The weight of public opinion meant that George Osborne was virtually compelled to cut fuel duty in yesterday’s Budget. But the reality is that motorists are unlikely to feel better off this year.
On the face of it, the 1p-a-litre cut in fuel duty in this year’s Budget was good news for motorists – some relief from current record prices at the pump.
Better news still was the Chancellor’s decision to scrap the 1p-a-litre duty escalator and delay April’s inflationary rise on fuel duty.
All told, if this had gone ahead, with VAT added this would have amounted to about 5p-a-litre. So, as George pointed out, we’re actually going to save (a theoretical) 6p-a-litre when filling up.
It’s a welcome gesture, but the price of diesel at my local garage jumped a staggering 4p-a-litre overnight the other week. And, lest we forget, the Chancellor also put fuel up by 3p-a-litre in January. So I can’t see many motorists feeling better off.
Not a fuel duty stabiliser
There was a lot of talk about the new Fair Fuel Stabiliser. Essentially, this means scrapping the fuel duty escalator (which adds 1p to a litre on top of inflation each April), reducing duty by 1p, and taxing North Sea Oil companies harder while the price of oil remains high.
When (or more pertinently, if) the price of oil comes down to around $75 a barrel, oil company taxes will fall, and the government will re-introduce the fuel duty escalator for drivers.
But this is a far cry from the fuel duty stabiliser promised by the Tories in their election manifesto. That proposed keeping the price of fuel broadly static at the pump (within 5p-a-litre either way) with duty levels flexing as the price of oil rose or fell. That would have pleased a lot of drivers, but has obviously proved too complex to introduce.
By contrast, the measures in yesterday’s Budget offer drivers no protection against rising oil prices. As George Osborne himself said on BBC Breakfast today, ‘I can only control the duty on fuel, not global oil prices.’ The reality, given the situation in Libya and current levels of oil speculation on the markets, is that our 1p (or even 6p) relief at the pump will be wiped out within a week or two.
Car tax is rising
On top of that, most of us will have to pay more for a tax disc from April onwards. The prices for most mainstream cars will rise between £5 and £10 a year (due to inflation).
Of course, it would be churlish to expect big handouts from a government trying to steer a path through an economic disaster zone. But let’s not have the wool pulled over our eyes. Motorists are still just as vulnerable to rising oil prices as we were before, and there’s little chance of them falling soon.
My advice is to fill up now at your cheapest local forecourt (I tend to use petrolprices.com to find the cheapest fuel) and then hope for the best.

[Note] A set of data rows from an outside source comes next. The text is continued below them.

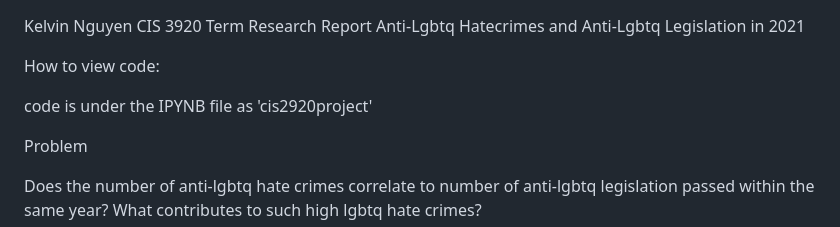
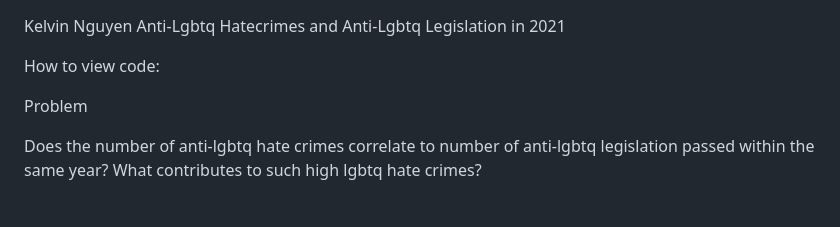
Before and after one commit to kelvinnn25/antilgbtqlegislationandcrimes, a Markdown page: README.md, the part around the change. Drawn GitHub-style; blank space fills up the shorter version.

```diff
--- a/README.md
+++ b/README.md
@@ -1,11 +1,7 @@
 Kelvin Nguyen
-CIS 3920
-Term Research Report
 Anti-Lgbtq Hatecrimes and Anti-Lgbtq Legislation in 2021
 
 How to view code:
-
-code is under the IPYNB file as 'cis2920project'
 
 Problem
 
```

That, I suspect, is exactly what Mr Osborne is doing. Do you think the Budget did enough for motorists? How will it affect you and your driving habits?